The blend consists of a Nicaraguan Corojo wrapper, Nicaraguan Criollo binder, and a combination of Nicaraguan Corojo and Criollo fillers.
Cigars are packaged in boxes of 25 and are available in six sizes which include a Churchill (50 x 7.00), Lancero (42 x 6.875), Toro (50 x 6.00), Torpedo (52 x 6.00), Robusto (50 x 5.00), and a Perla (40 x 4.50). Of the sizes, the Perla is the only one to be produced in Nicaragua without bands and packaged in boxes of 50.
After having some difficulty removing my Padilla Signature 1932 from its very snug cellophane sleeve I began to look it over. The wrapper was a rich brown color with an oily sheen that was consistent throughout the length of the stick. When given a light pinch the cigar felt mildly soft but consistent from head to foot.
The aroma on both the foot an wrapper were rich and aromatic. After making quick work of the cap, I found the pre light draw to be free with an interesting fruit flavor.
After a quick and easy toasting and lighting session I had my Padilla Signature 1932 evenly lit and producing a generous supply of thick and flavorful smoke. The first few puffs dive right into the medium to full range while the finish leaves the palate feeling crisp.
After a few minutes the cigar settles in a bit before it begins moving towards the full range of the spectrum. The finish is very smooth and leaves a crisp feeling on the palate. The primary base flavor is leathery with a background flavor of wood and spice. A minute or so after expelling the smoke the richness and complexity begins entering the picture.
The ash is light in color as well as firm and compacted. After reaching just under an inch in length the ash becomes a bit unpredictable and will fall suddenly if not removed. A gentle tap against the ashtray makes quick and easy work of this.
After roughly forty five minutes of smoking I found myself into the second third of my Padilla 1932. As I progressed deeper into the cigar the body progressed deeper into the full spectrum. While the body never became overpowering, it produced just enough kick to make it appealing. The finish remained smooth and continued to leave me with a nice crisp feeling on the palate.

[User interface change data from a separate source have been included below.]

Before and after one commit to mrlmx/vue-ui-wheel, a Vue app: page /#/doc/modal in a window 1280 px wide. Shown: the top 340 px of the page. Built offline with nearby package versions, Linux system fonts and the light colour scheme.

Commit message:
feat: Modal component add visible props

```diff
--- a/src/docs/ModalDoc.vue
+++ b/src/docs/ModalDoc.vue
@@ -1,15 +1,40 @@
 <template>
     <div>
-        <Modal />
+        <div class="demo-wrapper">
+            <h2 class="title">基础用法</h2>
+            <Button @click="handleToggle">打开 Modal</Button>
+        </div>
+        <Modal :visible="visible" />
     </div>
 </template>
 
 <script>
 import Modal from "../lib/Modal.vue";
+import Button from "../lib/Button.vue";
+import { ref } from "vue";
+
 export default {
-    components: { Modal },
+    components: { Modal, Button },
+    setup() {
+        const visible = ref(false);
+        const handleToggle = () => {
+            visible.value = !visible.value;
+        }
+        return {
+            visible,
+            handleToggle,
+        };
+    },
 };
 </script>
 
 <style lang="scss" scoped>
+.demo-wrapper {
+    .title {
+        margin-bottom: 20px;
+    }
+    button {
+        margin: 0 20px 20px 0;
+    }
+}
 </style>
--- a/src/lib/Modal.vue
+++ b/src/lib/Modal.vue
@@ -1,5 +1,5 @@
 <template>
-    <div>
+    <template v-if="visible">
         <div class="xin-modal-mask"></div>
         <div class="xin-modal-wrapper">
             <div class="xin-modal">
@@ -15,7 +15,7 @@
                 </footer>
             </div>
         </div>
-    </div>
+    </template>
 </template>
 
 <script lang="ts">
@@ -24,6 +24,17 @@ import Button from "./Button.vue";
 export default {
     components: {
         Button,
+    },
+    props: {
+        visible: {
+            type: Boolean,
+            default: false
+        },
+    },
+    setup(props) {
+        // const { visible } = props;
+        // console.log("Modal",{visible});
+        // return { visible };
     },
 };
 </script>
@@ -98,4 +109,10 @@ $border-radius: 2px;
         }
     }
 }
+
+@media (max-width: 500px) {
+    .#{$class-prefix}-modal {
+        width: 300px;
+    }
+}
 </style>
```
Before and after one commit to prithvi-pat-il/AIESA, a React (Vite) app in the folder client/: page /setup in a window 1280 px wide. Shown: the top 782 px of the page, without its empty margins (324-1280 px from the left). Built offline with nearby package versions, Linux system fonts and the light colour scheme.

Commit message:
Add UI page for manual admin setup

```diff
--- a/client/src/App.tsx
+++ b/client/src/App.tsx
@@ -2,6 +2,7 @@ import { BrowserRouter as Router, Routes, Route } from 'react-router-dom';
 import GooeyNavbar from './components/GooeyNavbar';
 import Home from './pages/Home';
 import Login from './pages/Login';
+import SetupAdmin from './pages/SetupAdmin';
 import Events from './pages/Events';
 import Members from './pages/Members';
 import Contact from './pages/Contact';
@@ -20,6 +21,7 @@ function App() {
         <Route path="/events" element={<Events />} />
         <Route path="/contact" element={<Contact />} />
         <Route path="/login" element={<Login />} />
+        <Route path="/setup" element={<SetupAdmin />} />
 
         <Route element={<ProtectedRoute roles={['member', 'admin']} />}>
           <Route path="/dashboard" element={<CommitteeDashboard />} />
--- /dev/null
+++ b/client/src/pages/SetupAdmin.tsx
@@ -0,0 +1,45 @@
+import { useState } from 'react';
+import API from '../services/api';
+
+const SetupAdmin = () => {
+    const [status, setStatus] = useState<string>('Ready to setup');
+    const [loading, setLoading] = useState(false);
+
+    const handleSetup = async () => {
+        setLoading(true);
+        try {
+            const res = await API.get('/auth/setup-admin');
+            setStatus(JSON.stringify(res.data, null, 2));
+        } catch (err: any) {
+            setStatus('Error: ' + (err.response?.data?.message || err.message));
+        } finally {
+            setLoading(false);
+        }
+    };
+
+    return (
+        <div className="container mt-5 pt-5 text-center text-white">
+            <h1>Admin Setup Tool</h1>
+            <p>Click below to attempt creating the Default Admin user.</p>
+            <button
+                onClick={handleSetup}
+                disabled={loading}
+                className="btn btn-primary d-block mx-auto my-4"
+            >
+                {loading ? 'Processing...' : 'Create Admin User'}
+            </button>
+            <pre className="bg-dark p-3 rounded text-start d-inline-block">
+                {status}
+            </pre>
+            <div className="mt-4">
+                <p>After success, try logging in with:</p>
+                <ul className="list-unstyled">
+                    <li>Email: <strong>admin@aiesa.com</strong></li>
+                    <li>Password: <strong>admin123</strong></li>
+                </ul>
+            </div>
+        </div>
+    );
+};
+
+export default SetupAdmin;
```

The base flavor began to shift a bit as I went deeper into the stick. The leather flavor that was most dominant in the first third settled back as a rich Corojo flavor took center stage. Along with the flavors of leather I picked up flavors of wood, spice and a mild sweetness that played well together. Just as before, after expelling the smoke the character and complexity of the smoke settled in and made the combination of flavor, body, and finish all the better.
The resting smoke was about average and left the room with an appealing aroma. The burn rate was good while the burn line was even. The draw continued to provide a generous supply of smoke while remaining cool.

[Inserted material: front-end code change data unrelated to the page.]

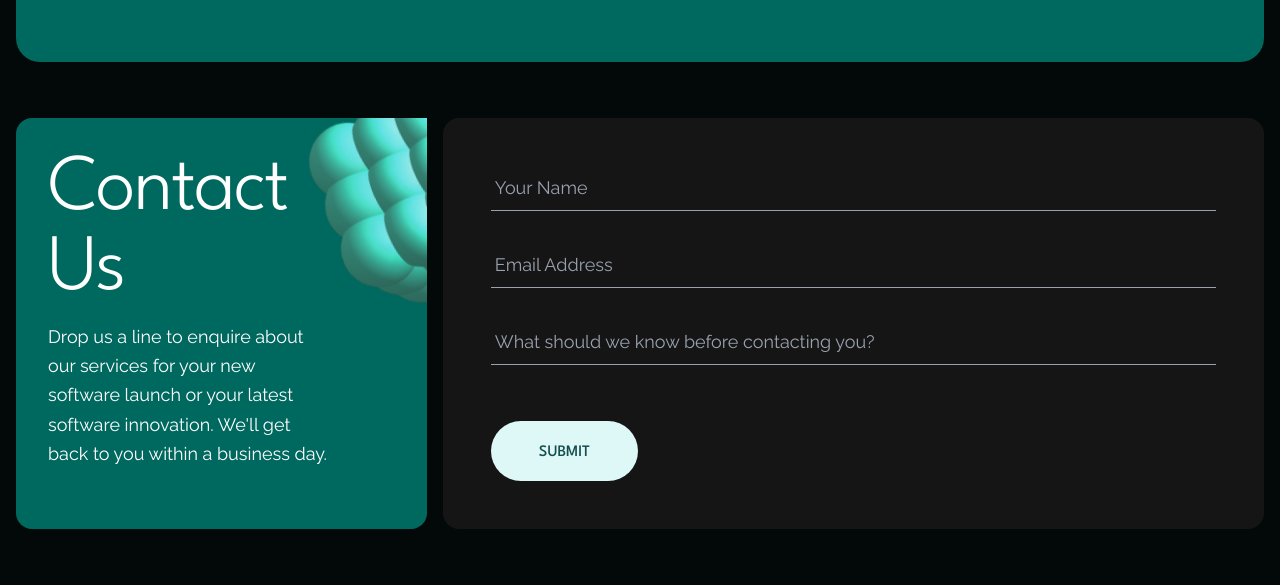
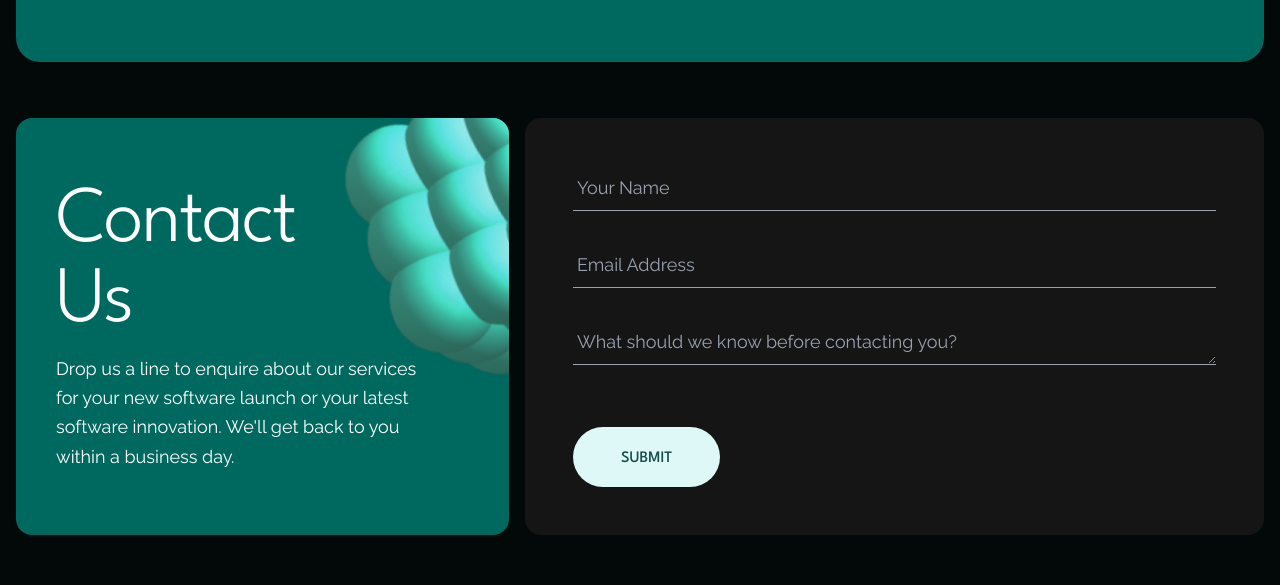
Before and after one commit to Lampros-Tech/data-analytics-landing-page, a Next.js app: page / in a window 1280 px wide. Shown: the part 5833-6418 px from the top of the page. Built offline with nearby package versions, Linux system fonts and the light colour scheme.

Commit message:
Made changes in header

```diff
--- a/src/Component/HomePage/FormComponent.tsx
+++ b/src/Component/HomePage/FormComponent.tsx
@@ -31,7 +31,7 @@ const FormComponent = () => {
   });
   const [showSuccessPopup, setShowSuccessPopup] = useState(false);
 
-  const handleChange = (event: React.ChangeEvent<HTMLInputElement>) => {
+  const handleChange = (event: React.ChangeEvent<HTMLInputElement | HTMLTextAreaElement>) => {
     const { name, value } = event.target;
     setFormData((prevData) => ({
       ...prevData,
@@ -91,8 +91,8 @@ const FormComponent = () => {
   };
   return (
     <>
-      <div className="flex gap-4 mx-4 3xl:max-w-[1600px] 3xl:mx-auto">
-        <div className="rounded-2xl bg-[#00695F] p-8 flex-1/3 1xl:flex-1/4 relative">
+      <div id="contactSection" className="flex gap-4 mx-4 3xl:max-w-[1600px] 3xl:mx-auto">
+        <div className="rounded-2xl bg-[#00695F] px-10 py-16 flex-2/5 relative">
           <Typography
             variant="title"
             className="font-leaguespartan tracking-tight relative z-10 mb-3"
@@ -102,7 +102,7 @@ const FormComponent = () => {
           </Typography>
           <Typography
             variant="body1"
-            className="font-raleway relative z-10 max-w-[280px]"
+            className="font-raleway relative z-10 max-w-[370px]"
           >
             Drop us a line to enquire about our services for your new software
             launch or your latest software innovation. We&apos;ll get back to
@@ -111,12 +111,12 @@ const FormComponent = () => {
           <Image
             src={component}
             alt=""
-            width={180}
-            height={250}
-            className="top-0 right-0 absolute"
+            width={290}
+            // height={250}
+            className="top-0 right-0 absolute rounded-2xl w-[250px] 1xl:w-[290px]"
           />
         </div>
-        <div className="flex-2/3 1xl:flex-3/4 bg-[#151515] rounded-2xl p-8 md:p-12">
+        <div className="flex-3/5 bg-[#151515] rounded-2xl p-8 md:p-12">
           <form onSubmit={handleSubmit} className="flex flex-col gap-8">
             <div>
               <input
@@ -145,7 +145,7 @@ const FormComponent = () => {
             </div>
 
             <div>
-              <input
+              {/* <input
                 type="text"
                 id="contactNumber"
                 name="contactNumber"
@@ -154,6 +154,16 @@ const FormComponent = () => {
                 onChange={handleChange}
                 required
                 className="w-full bg-transparent border-0 border-b border-gray-400 focus:border-[#7DDEDA]  text-white placeholder:text-gray-400 py-2 px-1 focus:outline-none focus:ring-0 transition duration-300 ease-in-out font-raleway text-lg"
+              /> */}
+              <textarea
+                id="contactNumber"
+                name="contactNumber"
+                placeholder="What should we know before contacting you?"
+                value={formData.contactNumber}
+                onChange={handleChange}
+                required
+                rows={1.5}
+                className="w-full bg-transparent border-0 border-b border-gray-400 focus:border-[#7DDEDA] text-white placeholder:text-gray-400 py-2 px-1 focus:outline-none focus:ring-0 transition duration-300 ease-in-out font-raleway text-lg"
               />
             </div>
             {submitResult.status !== "idle" && submitResult.message && (
--- a/src/Component/HomePage/Header.tsx
+++ b/src/Component/HomePage/Header.tsx
@@ -25,6 +25,7 @@ const Header = () => {
     isDropdown?: boolean;
     external?: boolean;
     dropdownItems?: DropdownItem[];
+    scrollTo?: string;
   }
 
   useEffect(() => {
@@ -95,12 +96,24 @@ const Header = () => {
     },
     {
       name: "Contact Us",
-      href: "https://lampros.tech/contactus/",
-      external: true,
+      href: "#contactSection",
+      scrollTo: "contactSection"
     },
   ];
 
   const handleNavClick = (item: NavItem) => {
+    if (item.scrollTo && event) {
+      event.preventDefault();
+
+      const element = document.getElementById(item.scrollTo);
+      if (element) {
+        // Smooth scroll to the element
+        element.scrollIntoView({ behavior: 'smooth' });
+      }
+
+      setActiveTab(item.name);
+      return;
+    }
     if (!item.isDropdown) {
       setIsAboutDropdownOpen(false);
     }
```
Also changed, not shown: 1 other file (tests, documents, lock files or other folders).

After about ninety minutes I found myself into the final third of my cigar. At this point in the cigar I experienced yet another change. The body has spiked and went from the low end of full to the deep end. The finish is easy on the palate while the crispness has faded and has been replaced by a heavy mouth feel.

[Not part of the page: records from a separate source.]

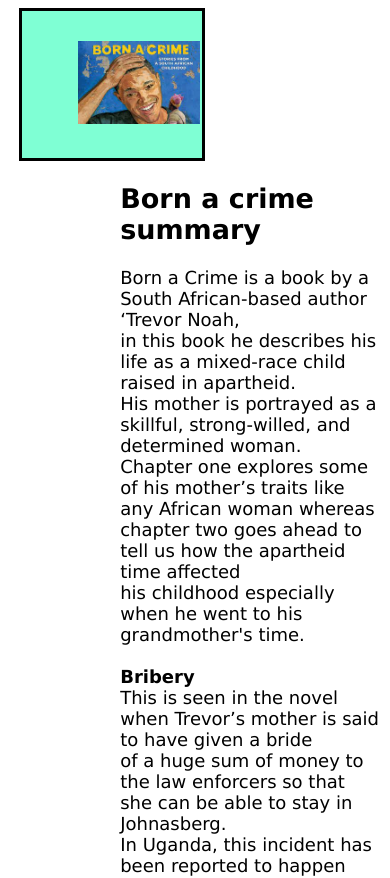
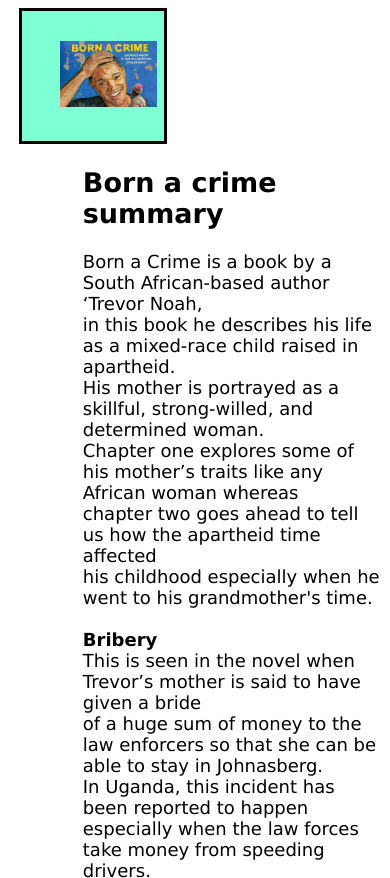
Before and after one commit to Nakato-Musana-Zaina/mentorship_website, a plain HTML site: page nyj_work.html in a window 390 px wide. Shown: the top 878 px of the page. Drawn offline with Linux system fonts and the light colour scheme.

Commit message:
added to do list

```diff
--- a/nyj.css
+++ b/nyj.css
@@ -23,7 +23,7 @@ object-fit: cover;
 #image{
     width: 130%;
 }
-@media screen and (min-width:200px) and (max-width:550px){
+@media screen and (min-width:200px) and (max-width:750px){
     .books{
         display: block;
         gap: 10%;
@@ -34,16 +34,16 @@ object-fit: cover;
     .book_image{
     margin-left: 3%;
     border:  3px solid ;
-    width: 25%;
+    width: 20%;
     margin-bottom: 4%;
     padding: 30px;
-    padding-left: 15%;
+    padding-left: 10%;
     object-fit: cover;
     background-color: aquamarine;
 
 
     }
     .book_summary{
-        margin-left: 30%;
+        margin-left: 20%;
     }
 }
```
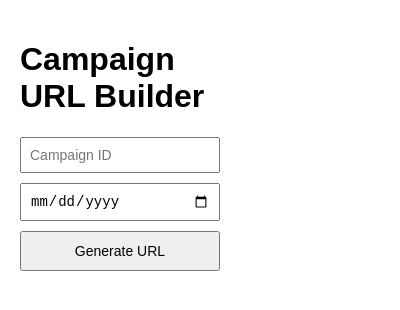
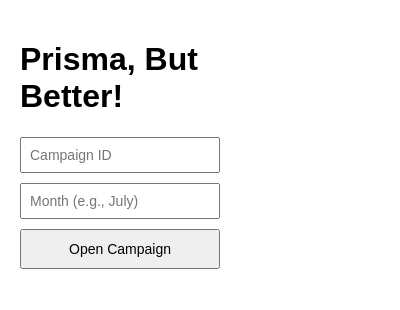
Before and after one commit to harrydbarnes/EMC-Toolshed-Extension, a browser extension: page popup.html in a window 400 px wide. Drawn offline with Linux system fonts and the light colour scheme.

Commit message:
Update popup.html
not sure the date changes are correct

```diff
--- a/popup.html
+++ b/popup.html
@@ -3,15 +3,15 @@
 <head>
     <meta charset="UTF-8">
     <meta name="viewport" content="width=device-width, initial-scale=1.0">
-    <title>Campaign URL Builder</title>
+    <title>Prisma, But Better!</title>
     <link rel="stylesheet" href="style.css">
 </head>
 <body>
     <div class="container">
-        <h1>Campaign URL Builder</h1>
+        <h1>Prisma, But Better!</h1>
         <input type="text" id="campaignId" placeholder="Campaign ID">
-        <input type="date" id="campaignDate" placeholder="YYYY-MM-DD">
-        <button id="generateUrl">Generate URL</button>
+        <input type="text" id="campaignDate" placeholder="Month (e.g., July)">
+        <button id="generateUrl">Open Campaign</button>
     </div>
     <script src="popup.js"></script>
 </body>
```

The base flavor remains that of rich Corojo tobacco but has become much deeper and more flavorful. The secondary flavor of leather has faded and the woody flavor stepped forward to replace it. When the smoke was passed through the sinuses I was left with an intense spiciness that I enjoyed thoroughly.
The burn rate remains average while the draw remains free. While the cigar continues to produce a generous supply of smoke, it is now becoming hotter as the stick becomes shorter. The burn line remains even and produces a firm, light colored ash.
All in all, I think that this was a wonderful cigar which was very tasty from start to finish. Due to the price alone I can’t justify smoking them very often, not that I wouldn’t want to, but they are most definitely a cigar that I would like to have a couple of on hand.
Of all the “super premium” cigars I have had to date, the Padilla Signature 1932 has quickly risen to the top of my list of favorites. I would definitely recommend giving them a try if you find yourself with $14.00, or so, burning a hole in your pocket.